Phase One of Black Mountain Trailhead Project—In collaboration with the Forest Service, TPC completed phase one of relocating the Black Mountain Trailhead to a new location beside the Ranger Station which will eventually offer increased parking, restrooms, and new signage upon completion. This phase included establishing the parameters of the parking area, clearing, grading, and spreading crushed stone. In addition to accommodating trail users, this project in the future will benefit local water quality by removing the current parking lot straddling both sides of Starens Creek, removing an unnecessary weir, and restoring the stream itself as well as the riparian area along this part of Starens Creek.

River Rangers—The River Rangers had a very successful 2021 season providing community outreach and education, river restoration, and clean up efforts to the prized waterways of the Pisgah. They created over 35 virtual programs and hosted close to 50 programs in the forest, collaborating with Trout Unlimited, Freshwaters Illustrated, NC Wildlife Resource Commission, National Forests in North Carolina and others. They engaged with more than 5,000 people in person and went viral, reaching over 12 million virtually through their Facebook page, Pisgah River Rangers. In addition to offering this important educational component, they removed more than 330 rock structures from rivers on the Pisgah District, remediated over 50 illegal campsites located too close to vital waterways, and picked up in excess of 1,000 pounds of trash from recreation sites and hiking trails alongside rivers. In the words of Roean Allen, River Ranger crew leader for the last two seasons, “I have been involved with the River Ranger program since its start and, in my opinion, this has been the best season yet.”

Looking Towards 2022—

The coming year is shaping up to be another exciting and busy year for TPC!

Kicking off the year is the inaugural project of our new Pisgah Clean-Up Fund, a community-driven project to clean up a longstanding, particularly nasty dumpsite along Tucker Creek in the Balsam Grove area, as mentioned above. Scheduled for January 10-12, with potential adjustment based on weather, this effort will include the work of volunteers and local contractors to restore this absolutely beautiful stretch of cascades, eddies, and flowing Pisgah water.

Environmental survey work will continue at Graveyard Fields into the new year as we work towards on-the-ground implementation. In 2022 we will continue to work with the Forest Service to identify needs and conduct the Post-TS Fred recovery work, as the Forest Service brings resources to bear on a multi-year process of storm repair and recovery.

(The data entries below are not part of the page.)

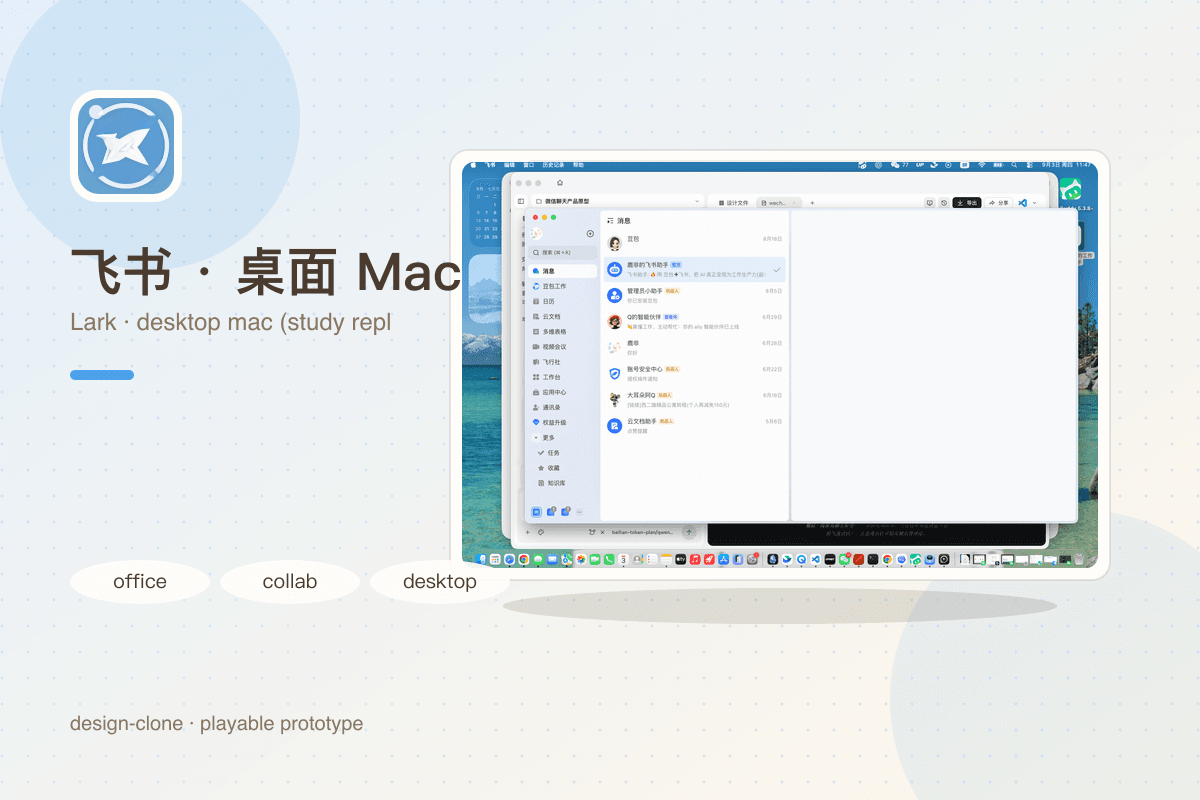
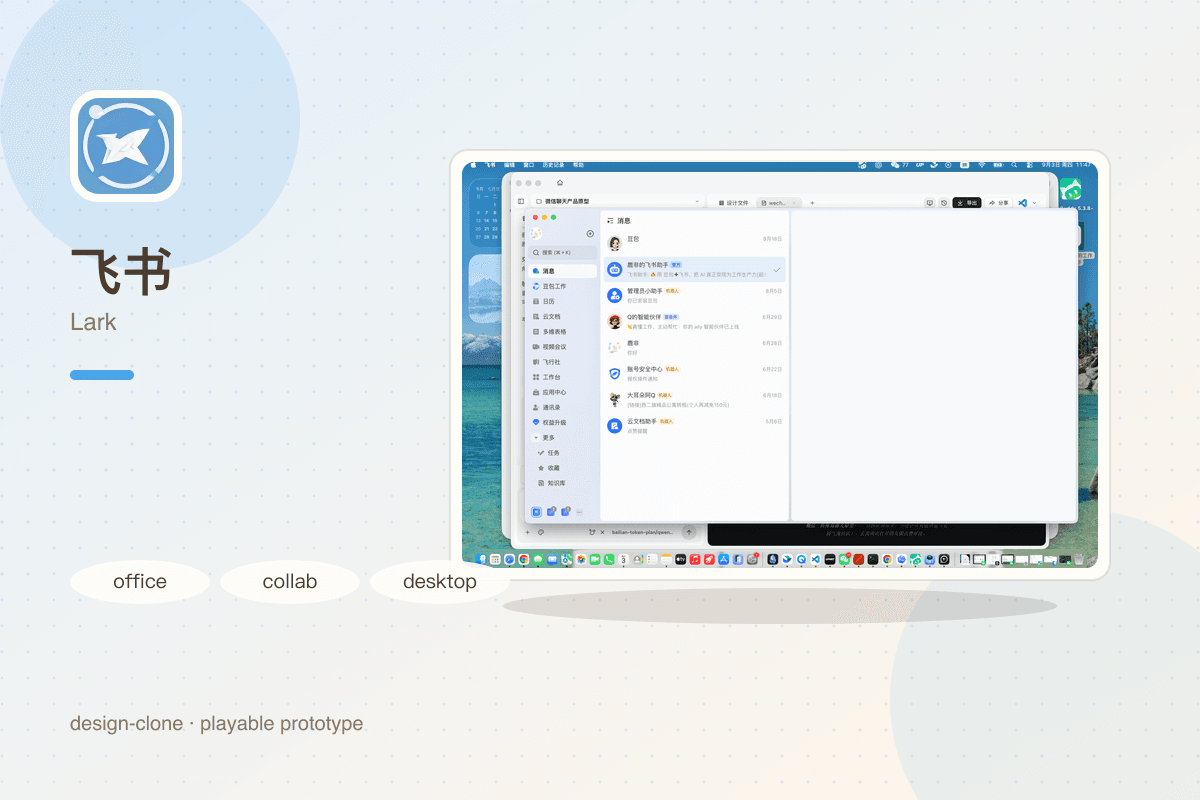
publish(lark): Lark v1.3.0 (#15)

Changed region(s): [[0.1233, 0.3125, 0.4008, 0.4375], [0.4008, 0.4375, 0.4317, 0.4688]]

diff --git a/lark/PROVENANCE.md b/lark/PROVENANCE.md
@@ -1,4 +1,4 @@
-# Lark · desktop mac (study replica) (lark/undefined)
+# Lark (lark/undefined)
 
 > Unofficial study replica generated with design-clone. All trademarks and brand assets belong to their respective owners; no affiliation or endorsement implied.
 
@@ -7,4 +7,4 @@
 - gates: interact dead=undefined | inspect fail=undefined pass=undefined | ui-smoke fail=undefined pass=undefined
 
 ## Changes
-- v1.2.0: initial publish
+- v1.3.0: initial publish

We are also excited to see Pisgah Pride Day return in 2022 after a two-year pause due to the COVID-19 pandemic. Currently scheduled for Saturday April 30th, Pisgah Pride Day 2022 will be a time to get together and give back in a hands-on way once again, joining forces to provide direct improvements to the Pisgah Ranger District, a resource and home that is so special to all of us.

Here’s to a great 2021 and a great year to come. Thank you greatly for your continued support for The Pisgah Conservancy and Pisgah National Forest.

Have a great holiday and a happy new year!